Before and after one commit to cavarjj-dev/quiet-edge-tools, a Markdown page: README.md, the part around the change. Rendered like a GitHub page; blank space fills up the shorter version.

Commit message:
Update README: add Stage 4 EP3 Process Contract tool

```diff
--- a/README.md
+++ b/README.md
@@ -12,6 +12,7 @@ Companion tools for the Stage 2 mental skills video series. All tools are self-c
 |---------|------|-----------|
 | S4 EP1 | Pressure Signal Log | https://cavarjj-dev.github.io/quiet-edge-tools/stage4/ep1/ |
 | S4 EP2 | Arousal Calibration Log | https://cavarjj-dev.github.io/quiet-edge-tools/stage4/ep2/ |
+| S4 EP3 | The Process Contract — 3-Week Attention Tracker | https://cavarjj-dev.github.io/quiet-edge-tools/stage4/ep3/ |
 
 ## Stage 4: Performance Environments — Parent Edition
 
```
•••
In how many lines of the material above does the word "Process" appear? Reply with the number only.

2